Dr Julian Lewis: May I warmly endorse what the hon. Member for Rochdale (Tony Lloyd) just said about our late, dear colleague Cheryl Gillan?
It is often said, in the military context, that quantity has a quality all its own. That is perfectly true, but it does not mean that the strength of the Armed Forces should be measured by their size alone. A revolutionary advance in military technology in the hands of a few can defeat almost any number of assailants; think of the Somme and the mass slaughter of troops by limited numbers of machine guns with interlocking fields of fire – only other new technologies eventually broke that dreadful stalemate.
After the end of the Cold War, the threat picture finally shifted away from Europe and towards expeditionary warfare, based on carrier-strike, which is air power from the sea, and amphibious capability, which is land power from the sea. Such traditional technologies are still essential for those sorts of campaigns against opponents who are no match for us militarily. Yet against advanced peer opponents armed with hypersonic anti-ship missiles, for example, traditional assets such as surface ships are potentially very vulnerable. As we know, the pendulum has now swung back from countering insurgencies and their sponsors to state-on-state confrontation with major military powers.
As has been pointed out, at the root of our Defence dilemma is one inescapable limitation: between 1988 and 2018, Defence expenditure halved as a proportion of GDP. The most welcome pledge of an extra £16.4 billion spread over a four-year period should fill a “black hole” in the equipment budget and facilitate investment in critical new areas of technology. What it will not do, sadly, is prevent serious cuts in conventional Armed Forces. An estimated 2.2% or 2.3% of GDP Defence budget is well short of the 3% recommended by Defence Committees past and present, let alone the 4.5% and above regularly allocated during the Cold War years.
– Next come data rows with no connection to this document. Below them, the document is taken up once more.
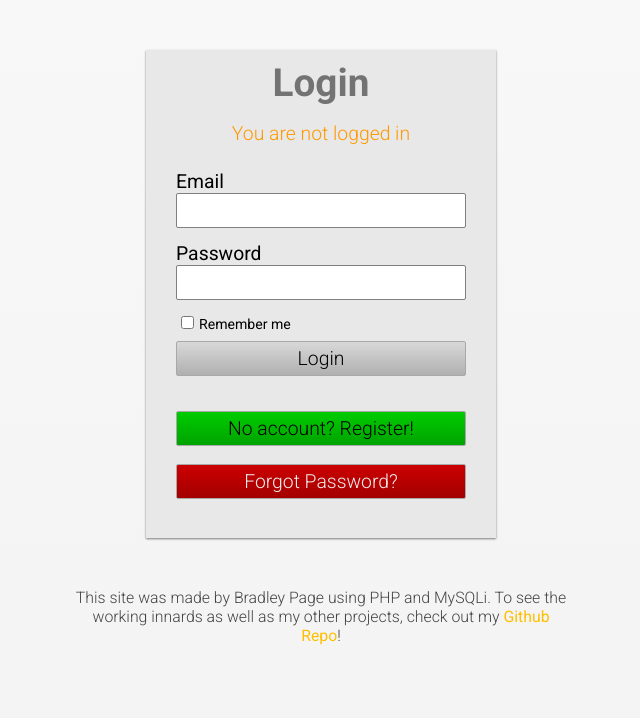
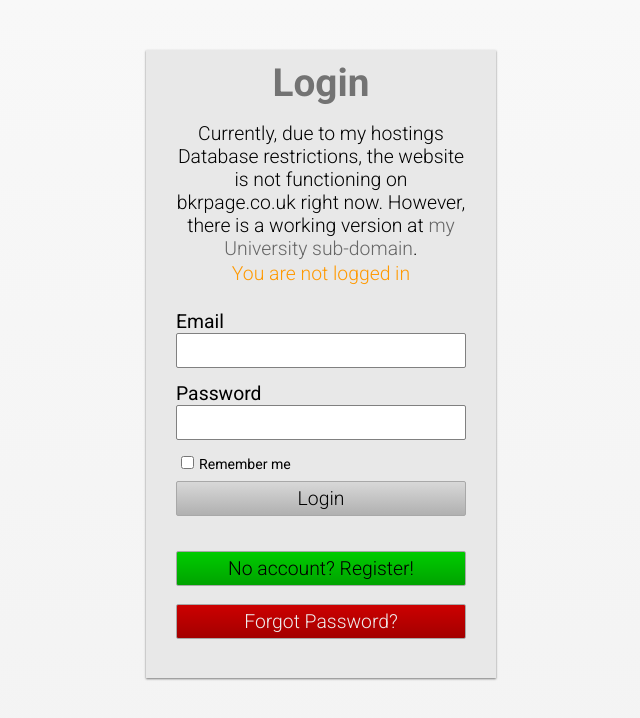
Before and after one commit to bkrpage/PHP-login-project, a PHP site: page /index.php?notLoggedIn=true in a window 1280 px wide. Shown: the top 718 px of the page, without its empty margins (319-959 px from the left). Run offline with PHP 8.4, Linux system fonts and the light colour scheme; data that the repository does not hold is empty.

Commit message:
Added notification
Added notification of the website not working on my domain

```diff
--- a/index.php
+++ b/index.php
@@ -23,6 +23,8 @@
 
 		<h1> Login </h1>
 
+		<p> Currently, due to my hostings Database restrictions, the website is not functioning on bkrpage.co.uk right now. However,
+				there is a working version at <a href="http://student20352.201415.uk">my University sub-domain</a>.</p>
 <?php
 		if ($_GET['successfulReset']){
 
@@ -45,6 +47,8 @@
 		if ($_GET['notLoggedIn']){
 			echo "<p class='warning'>You are not logged in</p>";
 		}
+
+
 
 		if (!empty($_POST)){
 
```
Yet, even if all our dreams came true on the size of the defence budget, we would still be at the mercy of nuclear blackmail and attack if we had not voted in July 2016 to proceed with the renewal of the Trident missile submarine fleet. Given that the right hon. Member for Islington North (Jeremy Corbyn), a former Labour leader, and I have debated such matters good-naturedly for more than 20 years and he is up next, let me conclude with reference to the Government’s announcement that they will no longer reduce the total of our nuclear warheads from a maximum of 225 to a maximum of 180 by the mid-2020s. Instead, they will set a new overall ceiling of 260.
This is predictably being denounced as a 40% increase; but the cancellation of a reduction is not an increase. Most probably, it is a recognition that advances in anti-ballistic missile technology might tempt an aggressor to think – probably mistakenly – that he could avoid a devastating response. Why, then, raise the theoretical maximum from 225 to 260? The Government have not said so, but my guess is that it is to cover any temporary overlap when the current generation of UK warheads are replaced by their successors. We have always followed a policy of minimum strategic deterrence, and long may we continue to keep ourselves safe by doing so.